As always, the man is a master of storytelling, both with words and visuals. For those unfamiliar with his previous films, however—how they work and how they require a bit of Japanese cultural knowledge and willingness to roll with the punches—the ultimate shape of things might be confusing.
In Heron, Miyazaki culls at least partially from his own experiences to tell the story of Mahito, a young boy who moves to the countryside with his father during World War II after his mother dies in a fire. While there, Mahito crosses paths with a heron who could be more than he seems. Perhaps his mother isn’t dead, it turns out, but discovering the truth leads to a bizarre multi-versal journey that’s as drop-dead gorgeous as it is confounding.
This fish out of water narrative has been Miyazaki’s bread and butter since the beginning, and similarly to Spirited Away, his goal here seems to be in signaling to kids that they’re capable. Against the contrast of Disney’s long-standing “someday some dude will come and fix your problems,” themes, this concept is a delight.
The Boy and the Heron thus earns high marks for its ideas, but falters in its knack for thrusting its principal characters into new scenes with little or no explanation as to how they came to be there. If Miyazaki intended this to signify Mahito’s chaotic journey, that might work, but again, viewers who don’t know the director might not know what to make of that. No matter, though, as every last character is brilliantly weird and the magic comes in the wild ride. Throw in some of Miyazaki’s patented environmentalism—here in the form of talking birds both cute and dangerous—and you’ve got a familiar though poignant experience.
Emotive music from longtime collaborator Joe Hisaishi seals the deal at every turn, and moments of borderline experimental animation elevate Heron into newer territory for Miyazaki’s already stacked Studio Ghibli roster. Pity, then, that he says he’s calling it quits. But then, he’s claimed he’d retire a few times before now. If this is the final send-off, though, it’s a good one. Take the kids.

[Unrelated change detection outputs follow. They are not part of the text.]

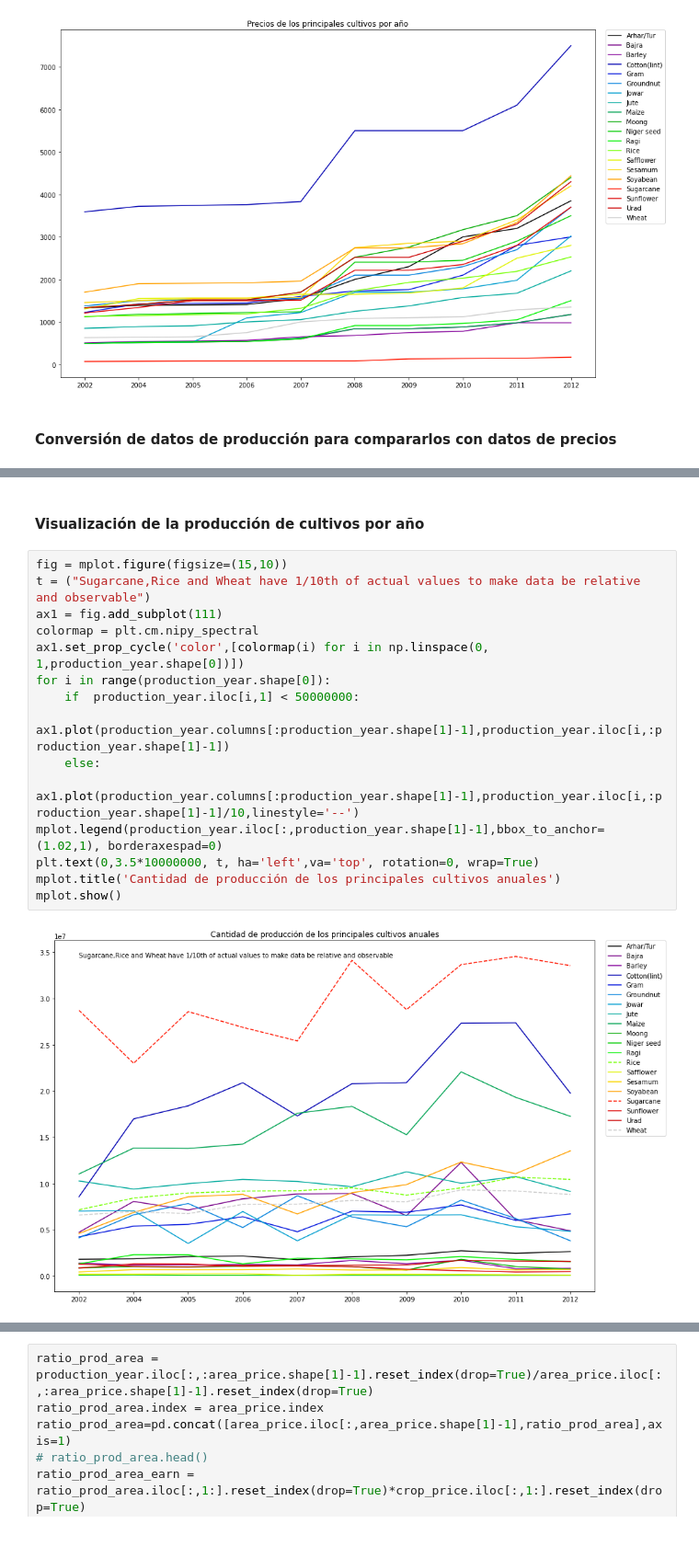
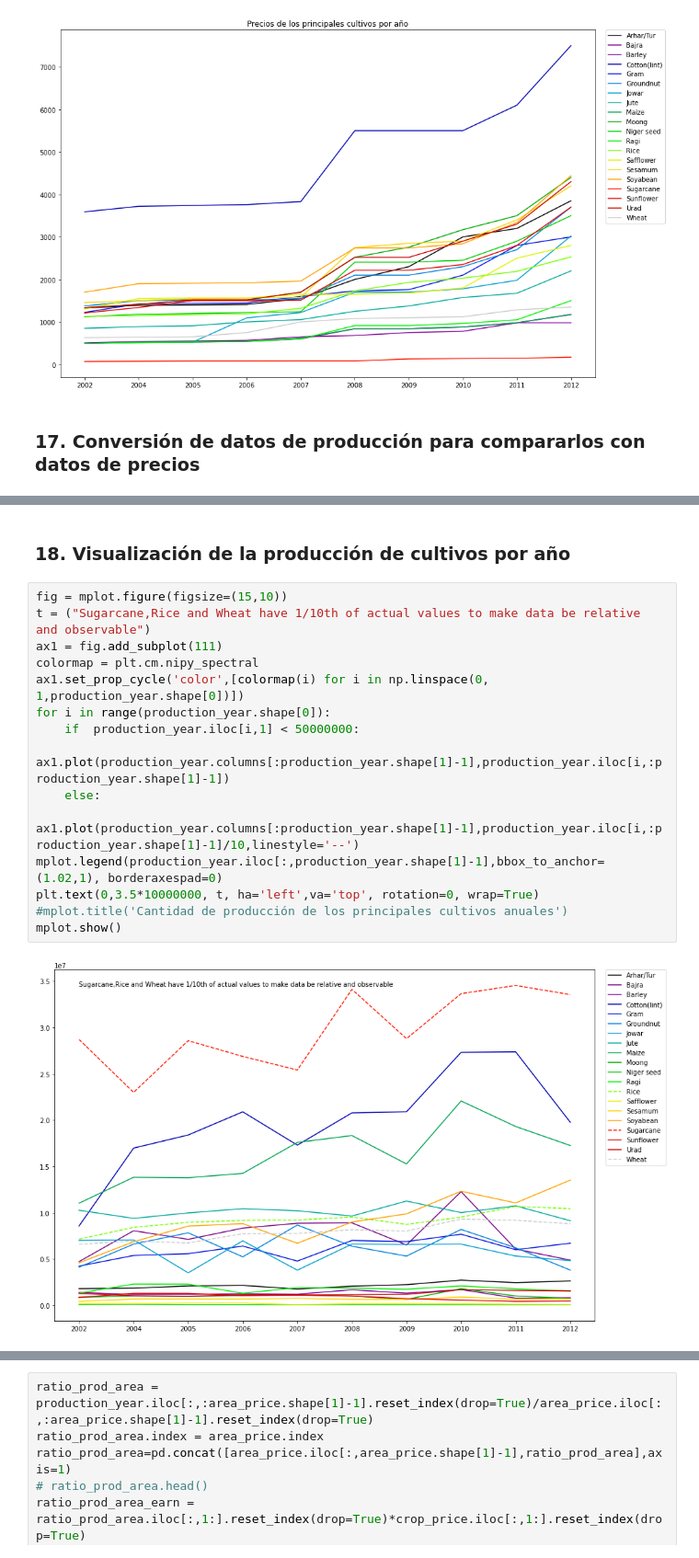
Before and after one commit to CalebVentura/analisis-agricola, a Jupyter notebook: Agro_analysis.ipynb, the cells around one changed output, grey strips where cells are left out. Shown at 92% size. Drawn from its saved outputs; the diff is of its cells as text.

```diff
--- a/Agro_analysis.ipynb
+++ b/Agro_analysis.ipynb
@@ -503,7 +379,7 @@ mplot.show()
 # %% [output]
 [figure]
 # %% [markdown]
-#### Conversión de datos de producción para compararlos con datos de precios
+### 17. Conversión de datos de producción para compararlos con datos de precios
 # %%
 production_year=production.iloc[:,1:]
 production_year = production_year.groupby(['Crop_Year','Crop'],as_index=True,sort=False).sum()
@@ -526,22 +402,22 @@ production_year.head()
 | 22 | 8561894.20 | 16974350.00 | 18388534.50 | 20890976.0 | 17294926.0 | 20777198.0 | 20898065.0 | 27317346.00 | 27366253.0 | 19767509.0 | Cotton(lint) |
 | 23 | 4227669.42 | 5376640.00 | 5571145.67 | 6392945.0 | 4773122.0 | 6998378.2 | 6876010.0 | 7674255.16 | 5999415.0 | 6702250.0 | Gram |
 # %% [markdown]
-#### Visualización de la producción de cultivos por año
+### 18. Visualización de la producción de cultivos por año
 # %%
 fig = mplot.figure(figsize=(15,10))
 t = ("Sugarcane,Rice and Wheat have 1/10th of actual values to make data be relative and observable")
 ax1 = fig.add_subplot(111)
 colormap = plt.cm.nipy_spectral
 ax1.set_prop_cycle('color',[colormap(i) for i in np.linspace(0, 1,production_year.shape[0])])
 for i in range(production_year.shape[0]):
     if  production_year.iloc[i,1] < 50000000:
         ax1.plot(production_year.columns[:production_year.shape[1]-1],production_year.iloc[i,:production_year.shape[1]-1])
     else:
         ax1.plot(production_year.columns[:production_year.shape[1]-1],production_year.iloc[i,:production_year.shape[1]-1]/10,linestyle='--')
 mplot.legend(production_year.iloc[:,production_year.shape[1]-1],bbox_to_anchor=(1.02,1), borderaxespad=0)
 plt.text(0,3.5*10000000, t, ha='left',va='top', rotation=0, wrap=True)
-mplot.title('Cantidad de producción de los principales cultivos anuales')
+#mplot.title('Cantidad de producción de los principales cultivos anuales')
 mplot.show()
 # %% [output]
-[figure, old version]
+[figure, new version]
 # %% [markdown]
```
Also changed, not shown: parts of 130 cells of this notebook, 2 other files.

+Gorgeous as always; doesn’t talk down to kids; fun and funny
-Fluency in Miyazaki practically required
The Boy and the Heron
Directed by Miyazaki
Violet Crown, PG-13, 124 min (dubbed and subbed screenings)